Another issue in determining maritime boundaries in the South China Sea is whether or not EEZ and continental shelf boundaries should coincide. Different approaches to this issue are evident around the world, depending as much as anything on the state of the bilateral relationship between the neighbouring countries. If the relationship is sound, overlapping jurisdiction may be feasible, but if it is not, the parties are unlikely to achieve the necessary level of agreement and cooperation.
While the general trend is to have coincident continental shelf and EEZ boundaries, this is not always possible, and states with overlapping claims may adopt separate boundaries for the EEZ and the continental shelf. This may be the case where a continental shelf boundary was agreed, largely on the basis of geological considerations, prior to wide acceptance of the EEZ regime under UNCLOS.
This issue is already a problem in the South China Sea where Indonesia and Malaysia have agreed a continental shelf boundary east of the Natuna islands, but no EEZ boundary. Malaysia wants the EEZ and continental shelf boundaries to coincide, but this is opposed by Indonesia. Similarly, Indonesia and Vietnam have agreed a continental shelf boundary but no EEZ boundary.
Need for Changed Mindsets
The South China Sea situation will only be settled when the bordering countries change their mindsets from one of sovereignty, sole ownership of resources and seeking “fences in the sea” (i.e. establishing maritime boundaries between neighbouring countries) to one of functional cooperation and cooperative management.

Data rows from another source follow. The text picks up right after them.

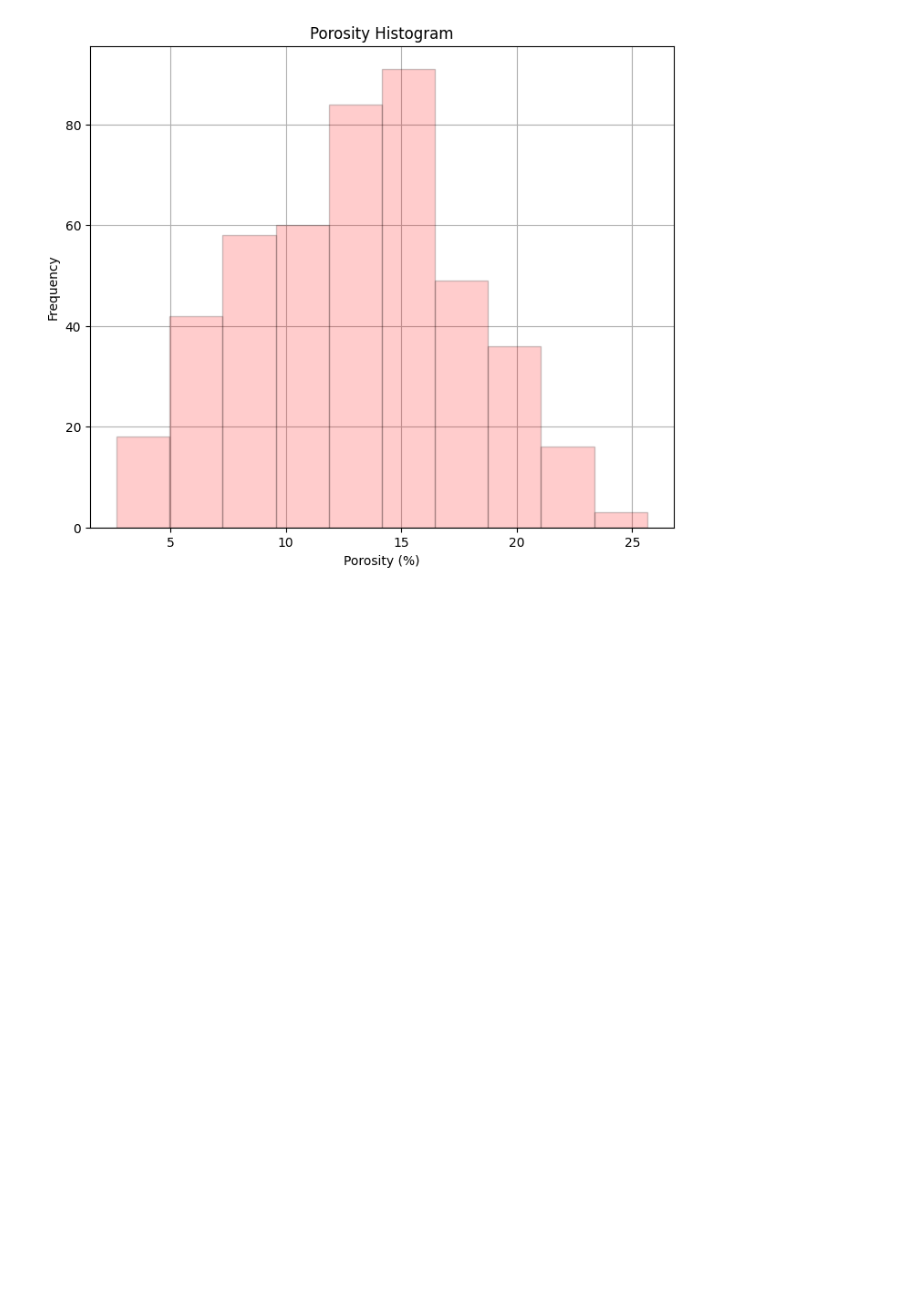
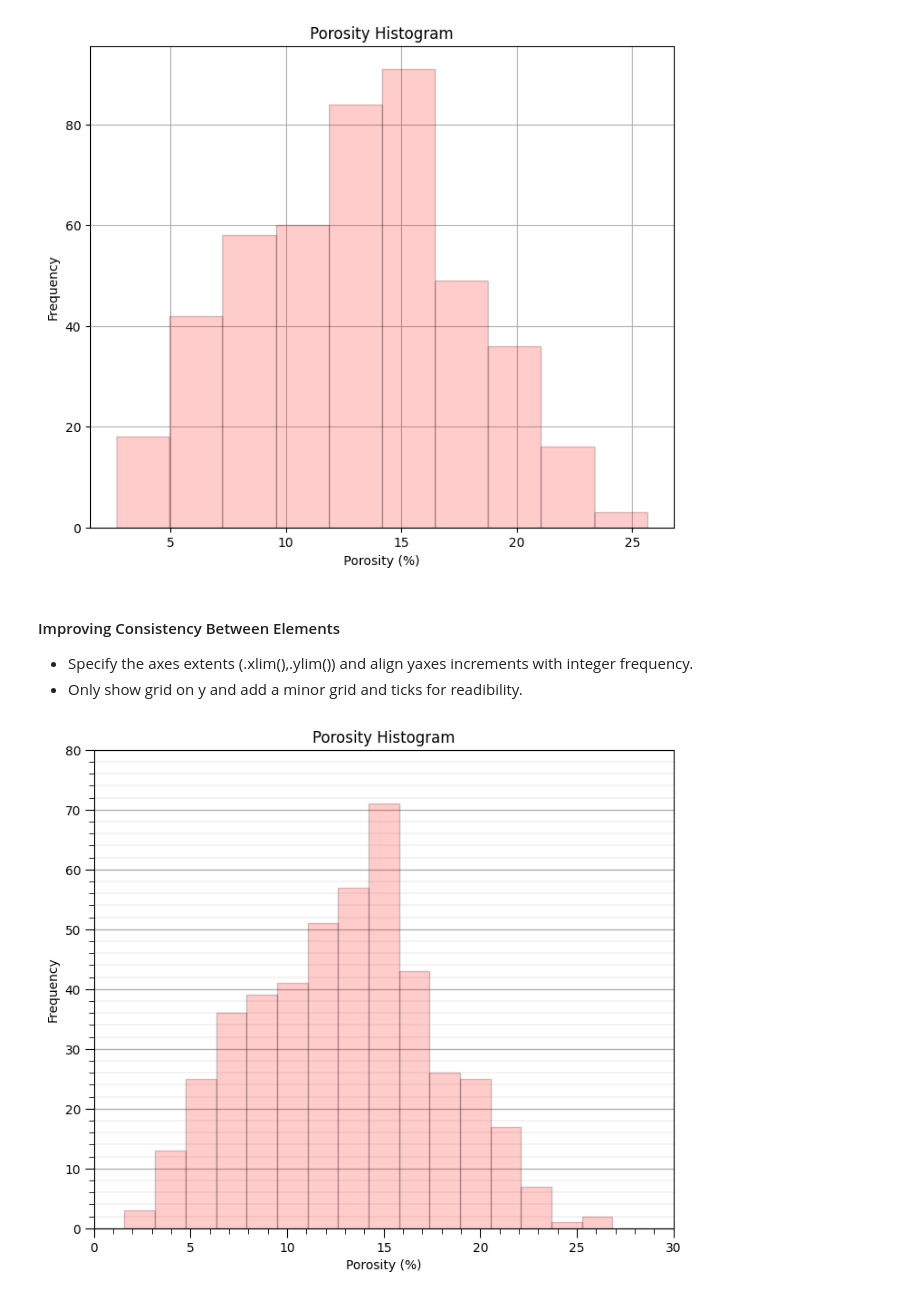
Before and after one commit to aaditya29/Quantitative-Finance-With-Python, a Jupyter notebook: 05-Data Science Basics/03-Univariate Data Visualisation/univariate.ipynb, the cells around one changed output. Cells and saved outputs as stored; diff of their text form; code cells hidden in the pictures; blank space fills up the shorter version.

Commit message:
improving consistency between elements of grid

```diff
--- a/05-Data Science Basics/03-Univariate Data Visualisation/univariate.ipynb
+++ b/05-Data Science Basics/03-Univariate Data Visualisation/univariate.ipynb
@@ -80,3 +80,24 @@ plt.subplots_adjust(left=0.0, bottom=0.0, right=1.0, top=1.1)
 plt.show()
 # %% [output]
 [figure]
+# %% [markdown]
+#### Improving Consistency Between Elements
+- Specify the axes extents (.xlim(),.ylim()) and align yaxes increments with integer frequency.
+- Only show grid on y and add a minor grid and ticks for readibility.
+# %%
+plt.hist(bins=np.linspace(0, 30, 20), alpha=0.2, edgecolor='black', x=por, color='red')
+plt.xlabel('Porosity (%)')
+plt.ylabel('Frequency')
+plt.title('Porosity Histogram')  # axes labels
+plt.xlim(0, 30)
+plt.ylim(0, 80) #making constraint the axes extents
+plt.gca().yaxis.grid(True, which='major', linewidth=1.0)
+plt.gca().yaxis.grid(True, which='minor', linewidth=0.2)  # add y and x grids
+plt.gca().tick_params(which='major', length=7)
+plt.gca().tick_params(which='minor', length=4)
+plt.gca().xaxis.set_minor_locator(AutoMinorLocator())
+plt.gca().yaxis.set_minor_locator(AutoMinorLocator())  # turning on minor ticks
+plt.subplots_adjust(left=0.0, bottom=0.0, right=1.0, top=1.1)
+plt.show() # setting plot size
+# %% [output]
+[figure, added]
```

A cooperative management regime is the only solution to the problems of the South China Sea. The most acceptable framework for such a regime would be a web of provisional arrangements covering cooperation for different functions with perhaps even different areas for each function.
These functions include joint development of oil and gas resources, fisheries management, marine safety, marine scientific research, good order at sea, and preservation and protection of the marine environment. Regardless of whether or not maritime boundaries are agreed, urgent safety, resource and environmental problems dictate the need for increased dialogue and cooperation.
About the Author
Sam Bateman is an Advisor in the Maritime Security Programme at the S. Rajaratnam School of International Studies (RSIS), Nanyang Technological University, Singapore. He is a former Australian naval commodore with research interests in regimes for good order at sea.